Image of a prominence eruption on the Sun. SDO is enabling scientists to capture impressively high-resolution images of the Suns physical processes. For example, this image shows a prominence eruption, which corresponds to an extreme ultraviolet emission line of ionized helium. (Courtesy of NASA.)

A Hot Topic
Over the course of SDO’s five-year mission, scientists will use the collected images of the Sun to better understand space weather, for example, how the Sun’s magnetic field contributes to activity such as solar flares and coronal mass ejections. By studying the Sun’s physical processes in greater detail, scientists can improve predictions of solar activity, which can aid in protecting spacecraft crews as well as Earth’s electrical and communications infrastructure. Equipped with Livermore’s precision multilayer mirror technology, SDO is illuminating the Sun’s inner workings and outward manifestations of those processes to provide essential data about Earth’s most important star.

—Caryn Meissner

Key Words: Advanced Light Source, Atmospheric Imaging Assembly (AIA), extreme ultraviolet (EUV) light, magnetic field, magnetron sputtering deposition, multilayer mirror, solar corona, Solar Dynamics Observatory (SDO), solar physics, Sun.

For further information contact Regina Soufli (925) 422-6013 (soufli1@llnl.gov).

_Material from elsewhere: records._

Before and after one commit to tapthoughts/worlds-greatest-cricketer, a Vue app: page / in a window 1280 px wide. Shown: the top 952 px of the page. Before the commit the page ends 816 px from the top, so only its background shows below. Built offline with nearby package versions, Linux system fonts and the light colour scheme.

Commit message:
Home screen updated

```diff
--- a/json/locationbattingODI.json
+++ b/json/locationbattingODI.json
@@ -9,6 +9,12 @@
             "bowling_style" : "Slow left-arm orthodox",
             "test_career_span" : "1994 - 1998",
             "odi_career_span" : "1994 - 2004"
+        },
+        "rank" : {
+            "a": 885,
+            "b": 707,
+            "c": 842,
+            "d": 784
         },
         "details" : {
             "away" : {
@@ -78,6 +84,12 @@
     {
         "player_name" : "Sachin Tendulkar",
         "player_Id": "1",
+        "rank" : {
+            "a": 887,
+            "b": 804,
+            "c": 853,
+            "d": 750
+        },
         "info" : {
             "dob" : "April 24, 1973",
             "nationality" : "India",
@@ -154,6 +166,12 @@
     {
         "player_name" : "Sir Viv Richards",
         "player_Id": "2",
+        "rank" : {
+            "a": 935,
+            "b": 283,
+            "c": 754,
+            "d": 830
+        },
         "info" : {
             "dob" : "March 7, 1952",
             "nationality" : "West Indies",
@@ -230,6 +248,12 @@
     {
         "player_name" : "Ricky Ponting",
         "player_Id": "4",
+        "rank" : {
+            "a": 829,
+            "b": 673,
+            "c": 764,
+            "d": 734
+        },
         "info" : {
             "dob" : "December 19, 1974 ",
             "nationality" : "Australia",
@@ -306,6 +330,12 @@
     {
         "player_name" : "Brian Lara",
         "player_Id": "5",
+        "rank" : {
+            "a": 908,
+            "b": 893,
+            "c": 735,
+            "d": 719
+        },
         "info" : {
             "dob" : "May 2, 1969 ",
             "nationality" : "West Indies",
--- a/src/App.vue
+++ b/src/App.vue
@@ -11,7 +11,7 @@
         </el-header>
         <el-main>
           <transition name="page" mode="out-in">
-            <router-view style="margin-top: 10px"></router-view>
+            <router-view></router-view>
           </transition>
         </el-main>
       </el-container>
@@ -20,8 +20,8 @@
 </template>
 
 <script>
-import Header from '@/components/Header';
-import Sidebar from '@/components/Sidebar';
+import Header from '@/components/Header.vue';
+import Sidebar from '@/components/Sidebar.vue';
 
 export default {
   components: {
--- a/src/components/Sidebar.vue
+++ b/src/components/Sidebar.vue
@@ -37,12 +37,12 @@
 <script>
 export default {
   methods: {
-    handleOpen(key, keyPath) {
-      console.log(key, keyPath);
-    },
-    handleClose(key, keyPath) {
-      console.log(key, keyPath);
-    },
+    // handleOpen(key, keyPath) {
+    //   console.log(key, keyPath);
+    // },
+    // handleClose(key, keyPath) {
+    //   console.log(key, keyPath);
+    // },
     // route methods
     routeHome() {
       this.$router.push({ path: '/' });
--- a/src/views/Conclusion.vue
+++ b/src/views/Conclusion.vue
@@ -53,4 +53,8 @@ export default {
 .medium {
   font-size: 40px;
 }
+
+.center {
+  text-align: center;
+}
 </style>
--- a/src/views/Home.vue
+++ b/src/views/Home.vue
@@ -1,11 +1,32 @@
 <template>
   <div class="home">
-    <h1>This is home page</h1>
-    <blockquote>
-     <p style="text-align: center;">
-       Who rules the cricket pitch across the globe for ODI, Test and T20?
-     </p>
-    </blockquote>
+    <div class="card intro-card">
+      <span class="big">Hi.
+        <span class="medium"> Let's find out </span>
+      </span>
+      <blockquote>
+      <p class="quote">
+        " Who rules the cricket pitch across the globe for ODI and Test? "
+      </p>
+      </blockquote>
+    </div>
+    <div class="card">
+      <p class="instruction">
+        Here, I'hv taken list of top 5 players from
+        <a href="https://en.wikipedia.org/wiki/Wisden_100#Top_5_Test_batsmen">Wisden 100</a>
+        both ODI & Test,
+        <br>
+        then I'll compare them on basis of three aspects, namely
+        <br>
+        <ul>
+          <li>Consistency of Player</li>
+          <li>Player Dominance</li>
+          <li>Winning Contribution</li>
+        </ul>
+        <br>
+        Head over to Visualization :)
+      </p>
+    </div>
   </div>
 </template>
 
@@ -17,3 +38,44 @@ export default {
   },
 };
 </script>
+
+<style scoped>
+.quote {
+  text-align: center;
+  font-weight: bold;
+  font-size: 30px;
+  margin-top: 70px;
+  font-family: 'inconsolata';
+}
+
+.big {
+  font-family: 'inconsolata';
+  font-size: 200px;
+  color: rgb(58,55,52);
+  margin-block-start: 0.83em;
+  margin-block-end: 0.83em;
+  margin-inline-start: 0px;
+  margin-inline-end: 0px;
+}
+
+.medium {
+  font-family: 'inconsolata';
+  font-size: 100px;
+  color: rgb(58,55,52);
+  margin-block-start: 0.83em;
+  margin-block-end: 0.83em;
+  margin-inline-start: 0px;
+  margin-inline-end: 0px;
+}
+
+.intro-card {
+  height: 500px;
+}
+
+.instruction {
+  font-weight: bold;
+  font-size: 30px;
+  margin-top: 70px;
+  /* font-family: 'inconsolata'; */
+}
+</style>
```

S&TR Home | LLNL Home | LLNL Site Map | Top
Site designed and maintained by TID’s Web & Multimedia Group

Lawrence Livermore National Laboratory
Operated by Lawrence Livermore National Security, LLC, for the
U.S. Department of Energy’s National Nuclear Security Administration

Privacy & Legal Notice | UCRL-TR-52000-11-1/2 | January 11, 2011